Whether you’re going out for Valentine’s Day or staying in – blissfully with a romantic other or blessedly with a friend or peacefully on your own – consider this elegant champagne cocktail idea from Freixenet. Called The Hearbreaker, it starts with placing a single wild hibiscus flower in a glass with two teaspoons of Hibiscus syrup. Then pour chilled Freixenet Cordon Negro Cava (delicious and only $12 a bottle) over the flower to fill the glass. Give the flower a few minutes to bloom and enjoy the beauty of the flower and the aroma and sparkle of the wine. Makes a nice combo with chocolates, too.
Pick up your Freixenet at Binny’s. As for hibiscus flowers, check with one of the following – and don’t think you have to confine this lovely cocktail to Valentine’s day:
- La Salle Flowers – 731 N LaSalle Street
- Chicago Flower Company – 1948 N Elston Avenue
- Bonnie Flower Shop – 3400 E Irving Park Road
- Bunches – 2448 N Lincoln Avenue
And/or consider the sensual possibilities of combining cognac and chocolate. If you thought cognac was something other people drink, think again. No need to pour a big gulp of the stuff; it’s a treat to try just a couple of sips when you’re enjoying some chocolate. The chocolate coats the mouth and prepares the palate for the complex warming sensations of the cognac. And the lovely spicy and rich aromas and complex flavors of the cognac are perfect foils for the joy of dark chocolate. Below are a few types of cognac that go beautifully with this combination.

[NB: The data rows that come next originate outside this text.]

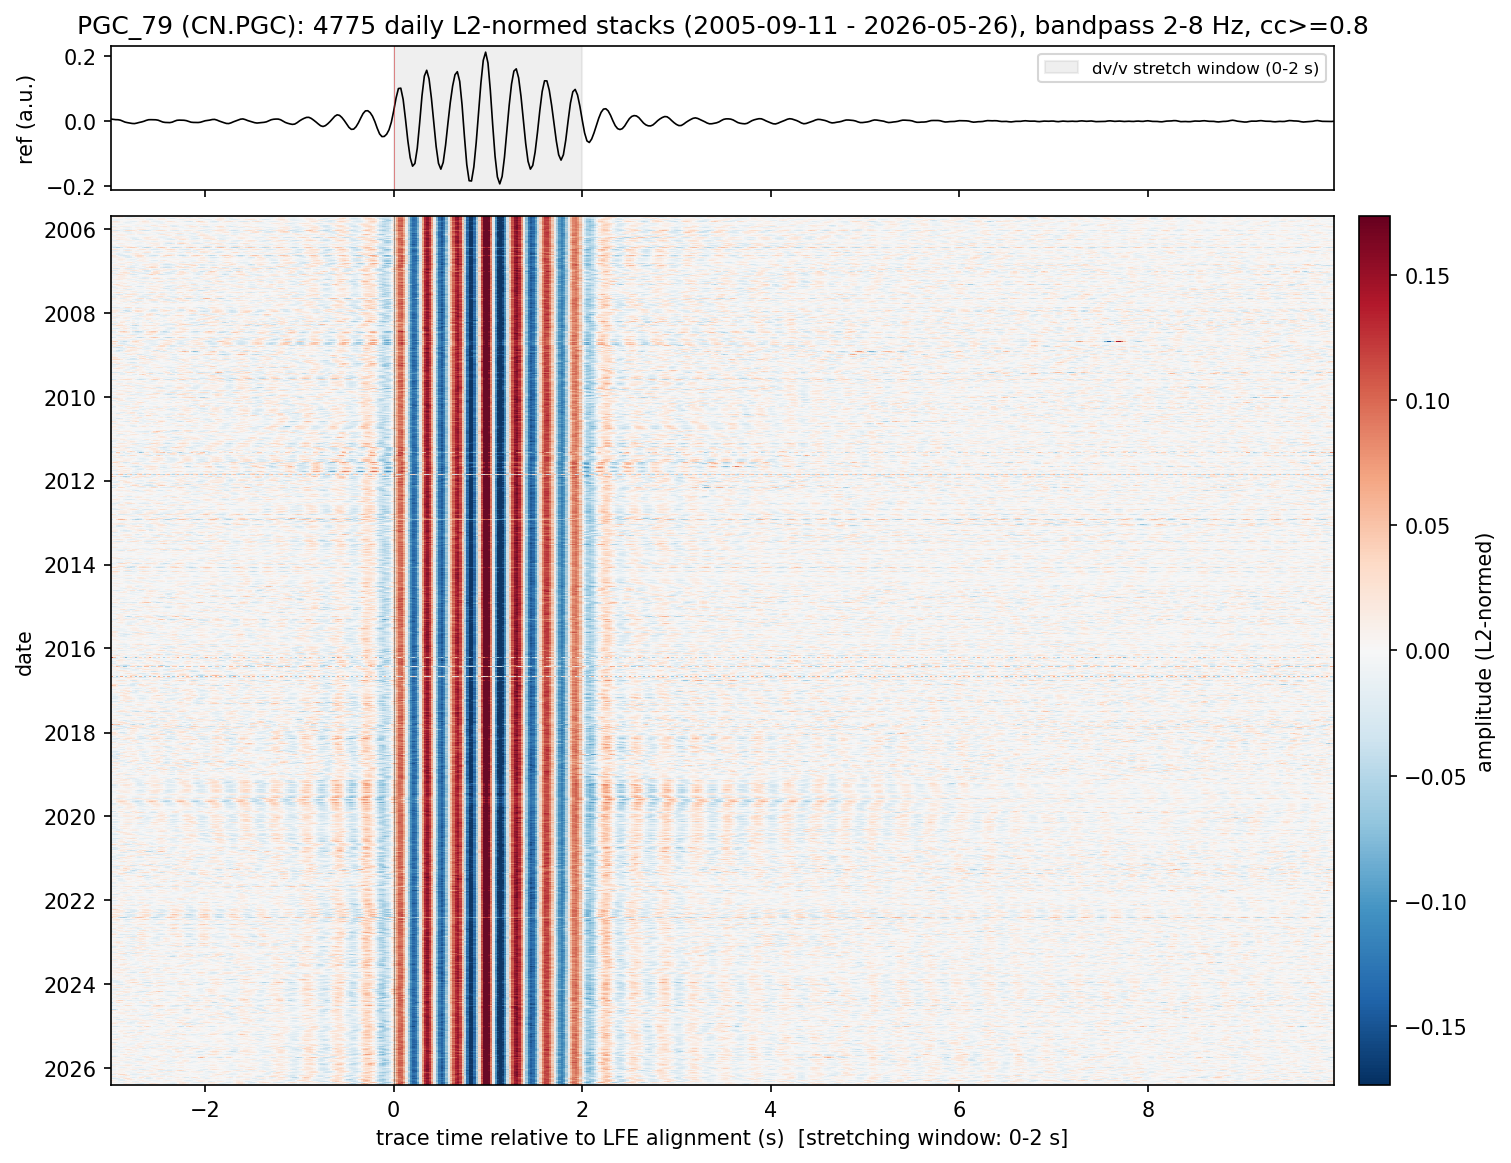
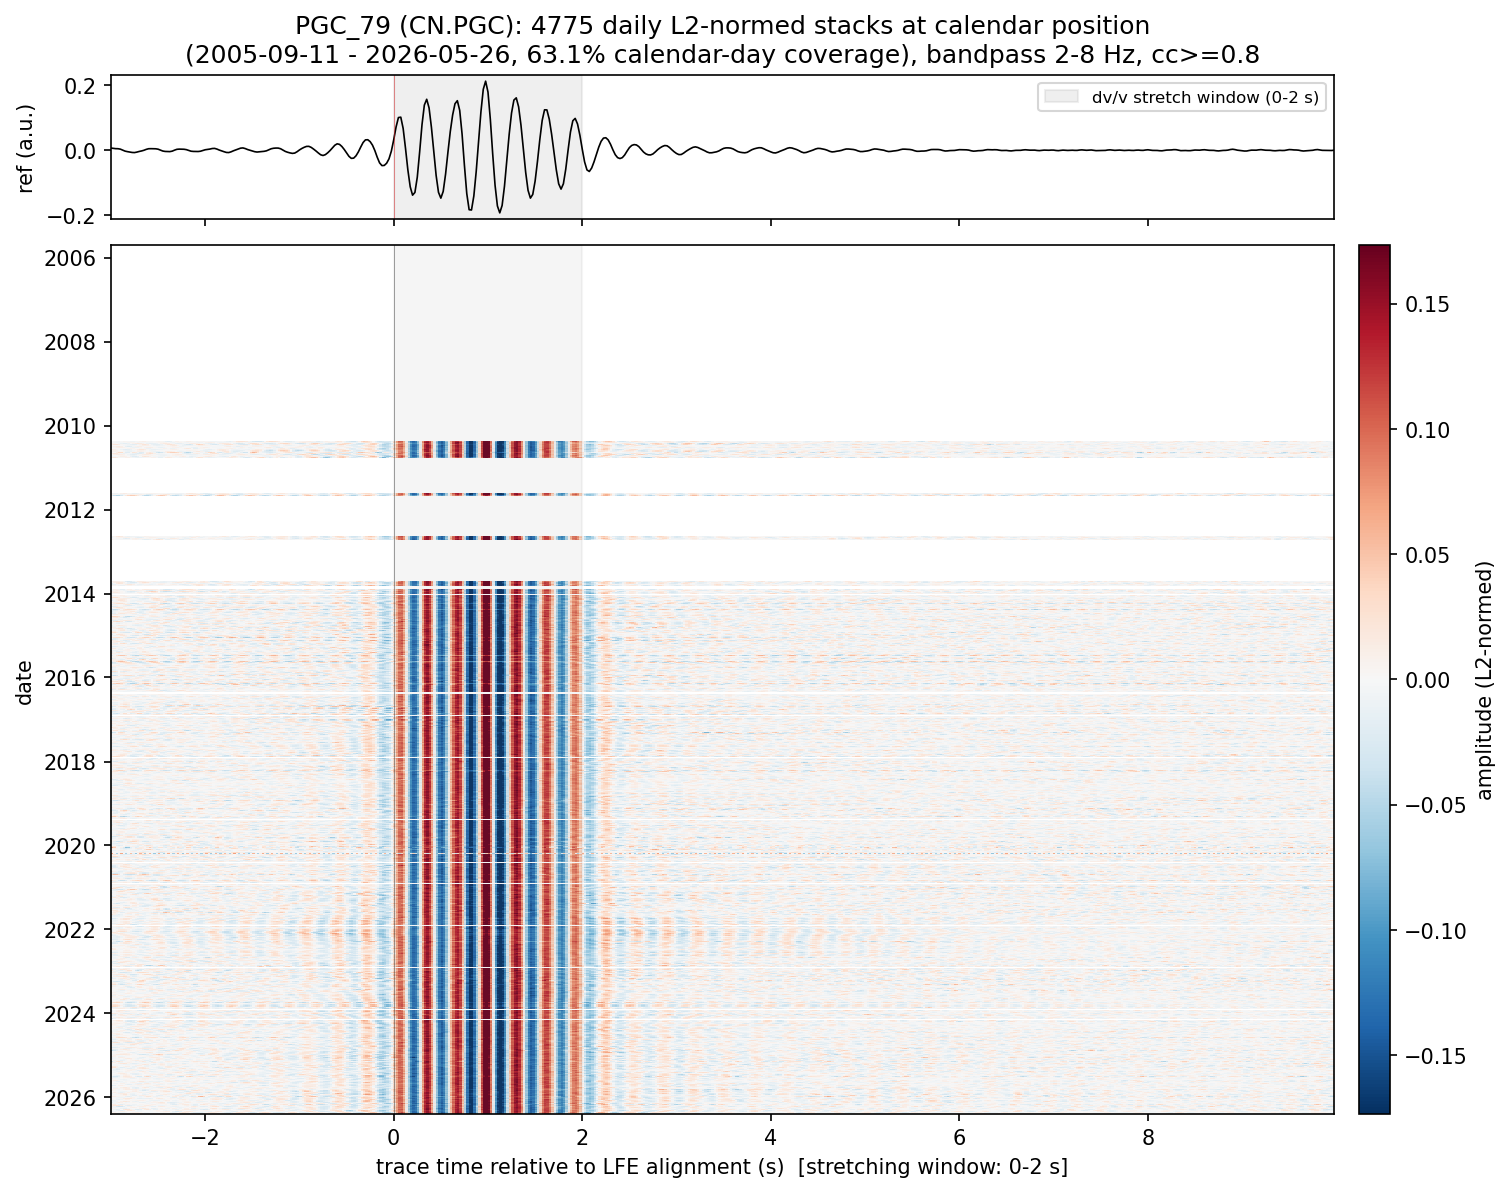
Long-window image: place rows at true calendar dates, NaN gaps
Previous plot used imshow with date_nums in extent but rows spaced
uniformly through the y-extent. With interpolation=nearest the empty
2006-2009 band got painted with whichever observed row was nearest,
faking continuous coverage that doesn't actually exist.

Build a (n_calendar_days, n_samples) array, place each observed daily
stack at its true date index, leave the rest NaN. cmap.set_bad('white')
renders gaps as white so coverage is now honest -- the figure shows
63.1% calendar-day coverage with the big 2005-2010 gap and the
ETS-only intermittent 2010-2014 coverage clearly visible (we only
fetched waveforms for ETS-active months back then).

diff --git a/scripts/plot_long_window_stack.py b/scripts/plot_long_window_stack.py
@@ -186,6 +186,20 @@ def main():
 
     print("[4/4] Plotting...")
     dates = pd.to_datetime(daily_dates)
+    # Place each observed daily stack at its true calendar position; missing
+    # days are NaN so the image is honest about coverage gaps (otherwise
+    # imshow stretches rows uniformly across the y-extent and hides gaps).
+    day_min = dates.min().normalize()
+    day_max = dates.max().normalize()
+    all_days = pd.date_range(day_min, day_max, freq="D")
+    img = np.full((len(all_days), daily_arr.shape[1]), np.nan, dtype=np.float32)
+    idx = np.searchsorted(
+        all_days.values.astype("datetime64[D]"),
+        dates.values.astype("datetime64[D]"),
+    )
+    img[idx] = daily_arr
+    coverage_pct = 100 * len(daily_arr) / len(all_days)
+
     fig = plt.figure(figsize=(11, 9))
     gs = fig.add_gridspec(2, 2, height_ratios=[1, 6], width_ratios=[40, 1],
                           hspace=0.05, wspace=0.04)
@@ -198,20 +212,22 @@ def main():
     ax0.set_ylabel("ref (a.u.)")
     ax0.set_title(
         f"{args.template} ({args.network}.{args.station}): {len(daily_arr)} daily L2-normed stacks "
-        f"({df['time'].min().date()} – {df['time'].max().date()}), "
+        f"at calendar position\n"
+        f"({df['time'].min().date()} - {df['time'].max().date()}, "
+        f"{coverage_pct:.1f}% calendar-day coverage), "
         f"bandpass {args.fmin}-{args.fmax} Hz, cc>={args.cc_min}"
     )
     plt.setp(ax0.get_xticklabels(), visible=False)
 
     ax1 = fig.add_subplot(gs[1, 0], sharex=ax0)
-    # convert dates to ordinal floats for imshow extents
-    date_nums = mdates.date2num(dates.to_pydatetime())
-    # we plot with imshow using row index, then map ticks to dates
-    vmax = float(np.percentile(np.abs(daily_arr), 99))
+    date_nums = mdates.date2num(all_days.to_pydatetime())
+    vmax = float(np.nanpercentile(np.abs(img), 99))
+    cmap = plt.get_cmap("RdBu_r").copy()
+    cmap.set_bad("white")
     im = ax1.imshow(
-        daily_arr,
+        img,
         aspect="auto",
-        cmap="RdBu_r",
+        cmap=cmap,
         vmin=-vmax, vmax=vmax,
         extent=[t_axis[0], t_axis[-1], date_nums[-1], date_nums[0]],
         interpolation="nearest",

Louis Royer cognac Force, high strength, 53° smells kind of like rye whiskey right when you pour it. A really strong and hot sensation on the tongue and down the throat. Probably its 53% alcohol has something to do with that roughness. A few other reviews recommend pouring yourself a drink and letting it breathe for a while to smoothe out the raw edges. Drunk right after pouring, it might be too strong for some, but once it sits, enjoy the complexity. **** Flavor also marries nicely with chocolate with 73% cacao.
Camus VSOP Elegance Cognac has jasmine aromas intermingled with subtle yellow fruit notes. On the palate, a nice balance between smoothness and structure that’s enhanced with vanilla and light woody notes. Smooth and subtle on the tongue with a long silky finish. Lovely with chocolate, a truly sensual combination. 40% alc. ****
Hine Rare VSOP Fine Champagne Cognac from France has a subtle nose with almost a hint of licorice. It’s a middle-aged cognac that’s called Fine Champagne because of the blending of the two best crus. The youngest cognac is 6 years old, meaning it was matured in oak barrels for at least 6 years. Love it with chocolate. 40% alc. ****
Pierre Ferrand Premier Cru du Cognac, A complex and full-bodied Cognac with a fine gold color; fruity and round with a slightly vanilla flavor. Slightly sweet on the palate. Enjoy the heady scent of grapes picked fresh from the harvest. Superb with chocolate. 45% alc. *****
Courvoisier VSOP Cognac. A blend of the Grande Champagne and Petit Champagne crus, giving it the “Fine Champagne” distinction. Enjoy the finesse of the vanilla, dried fruit and heady summer flower notes. Complex and warming on the palate with a long finish. Excellent with chocolate. 40% alc.
And for even more precise recommendations, the Cognac Board gives these specific ideas: For lighter-bodied Cognacs, creamier and softer chocolates are better suited, and for older and bolder Cognacs, go with intense-flavored chocolates.
- White chocolate / Cognac Frozen VS– Experts recommend Frozen VS with a white chocolate: its subtle cream and buttery tones blend harmoniously with this category’s oily texture.
- Crunchy hazelnut praline / Cognac VS – VS Cognac complement fondant and rich texture such as caramel or hazelnut pralines. Those flavors soften the bite of the VS.
- Dark chocolate covered fruits / Cognac VSOP – The bitterness of dark chocolate, including those with nutty, floral and fruity notes, pairs well with an aged Cognac, standing up to its complexity.
- Dark chocolate / Cognac XO– Oak, clove, black pepper and dried fruit, the aromatic characteristics of XO respond to the roundness of simple and intense dark chocolate. As the fullest and richest of all Cognacs, XO also enhances creamy notes of vanilla and caramel macarons.